> [ACTIVITY] In the records that follow, locate every line with "SeedInvestigation" and extract it.

> [RECORDS FOR THE TASK]
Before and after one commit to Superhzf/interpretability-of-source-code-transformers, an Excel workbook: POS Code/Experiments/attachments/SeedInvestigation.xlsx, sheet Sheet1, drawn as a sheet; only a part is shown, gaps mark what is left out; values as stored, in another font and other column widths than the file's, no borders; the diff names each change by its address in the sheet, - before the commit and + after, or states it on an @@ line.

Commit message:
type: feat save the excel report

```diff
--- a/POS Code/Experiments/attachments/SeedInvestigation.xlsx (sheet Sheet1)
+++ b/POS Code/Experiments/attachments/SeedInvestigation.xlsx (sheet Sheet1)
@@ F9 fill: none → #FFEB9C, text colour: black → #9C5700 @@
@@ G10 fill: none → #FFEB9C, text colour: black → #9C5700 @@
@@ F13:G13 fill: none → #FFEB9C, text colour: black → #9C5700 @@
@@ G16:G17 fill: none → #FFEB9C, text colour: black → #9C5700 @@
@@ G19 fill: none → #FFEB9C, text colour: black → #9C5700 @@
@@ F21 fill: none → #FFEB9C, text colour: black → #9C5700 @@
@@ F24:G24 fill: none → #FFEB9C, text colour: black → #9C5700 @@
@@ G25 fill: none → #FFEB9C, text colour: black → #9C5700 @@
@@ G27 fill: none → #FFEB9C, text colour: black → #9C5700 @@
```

> [EXPECTED ANSWER]
Before and after one commit to Superhzf/interpretability-of-source-code-transformers, an Excel workbook: POS Code/Experiments/attachments/SeedInvestigation.xlsx, sheet Sheet1, drawn as a sheet; only a part is shown, gaps mark what is left out; values as stored, in another font and other column widths than the file's, no borders; the diff names each change by its address in the sheet, - before the commit and + after, or states it on an @@ line.
--- a/POS Code/Experiments/attachments/SeedInvestigation.xlsx (sheet Sheet1)
+++ b/POS Code/Experiments/attachments/SeedInvestigation.xlsx (sheet Sheet1)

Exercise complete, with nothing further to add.